I think many people are familiar with this book, but if you aren’t or simply don’t remember, Screwtape is a senior devil writing letters to his nephew and junior tempter, Wormwood, offering professional guidance on how to successfully lead a human soul or “patient” to hell. This one excerpt from Screwtape’s first letter impressed me:

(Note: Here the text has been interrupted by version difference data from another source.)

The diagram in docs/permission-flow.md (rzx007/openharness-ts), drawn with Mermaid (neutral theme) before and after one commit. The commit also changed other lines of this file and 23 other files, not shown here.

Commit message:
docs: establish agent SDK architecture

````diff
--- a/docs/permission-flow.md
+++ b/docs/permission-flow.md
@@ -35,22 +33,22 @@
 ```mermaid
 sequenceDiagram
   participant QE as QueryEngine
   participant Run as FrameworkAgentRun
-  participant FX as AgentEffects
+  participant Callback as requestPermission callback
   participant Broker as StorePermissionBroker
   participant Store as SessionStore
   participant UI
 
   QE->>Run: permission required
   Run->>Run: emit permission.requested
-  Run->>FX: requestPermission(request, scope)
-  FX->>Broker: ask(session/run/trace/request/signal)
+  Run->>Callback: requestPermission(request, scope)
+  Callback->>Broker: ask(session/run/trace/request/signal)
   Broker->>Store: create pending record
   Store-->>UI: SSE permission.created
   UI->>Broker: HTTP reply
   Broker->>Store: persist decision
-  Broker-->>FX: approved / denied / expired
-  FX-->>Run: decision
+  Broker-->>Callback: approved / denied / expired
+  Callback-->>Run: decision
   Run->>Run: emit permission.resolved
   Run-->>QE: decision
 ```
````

you don’t realise how enslaved [humans] are to the pressure of the ordinary. I once had a patient, a sound atheist, who used to read in the British Museum. One day, as he sat reading, I saw a train of thought in his mind beginning to go the wrong way. The Enemy, of course, was at his elbow in a moment. Before I knew where I was I saw my twenty years’ work beginning to totter…I struck instantly at the part of the man which I had best under my control, and suggested that it was just about time he had some lunch. The Enemy presumably bade the counter-suggestion (you know how one can never quite overhear what he says to them?) that this was more important than lunch. At least I think that must have been His line, for when I said, “Quite. In fact much too important to tackle at the end of a morning,” the patient brightened up considerably; and by the time I had added “Much better come back after lunch and go into it with a fresh mind,” he was already halfway to the door. Once he was in the street the battle was won. I showed him a newsboy shouting the midday paper, and a No. 73 bus going past, and before he reached the bottom of the steps I had got into him an unalterable conviction that, whatever odd ideas might come into a man’s head when he was shut up alone with his books, a healthy dose of “real life” (by which he meant the bus and the newsboy) was enough to show him that all “that sort of thing” just couldn’t be true.

My experience leads me to believe that we are indeed slaves to the pressure of the ordinary, perhaps even more so today than in 1942 when Screwtape was first published. Nowadays, it’s so easy to let our phones, the news, and other gadgets consume our time, thought, and attention. I’m certainly not perfect at shutting off and powering down the electronics in my life, but I have found that there is immense value in taking some time each day for personal solitude. Sometimes I’ll write down some recent learning experiences, the things I’m grateful for, or my desires and goals. Other times I’ll write questions or observations I’ve had. Combined with prayer and reflection on some meaningful scriptures, I find these practices make it easier to arrive at a spiritual center.

This aligning of our souls creates an environment where we just might receive the messages God wants us to receive. Doing so likewise strengthens our capacity to recognize destructive influences which may initially seem so subtle and harmless.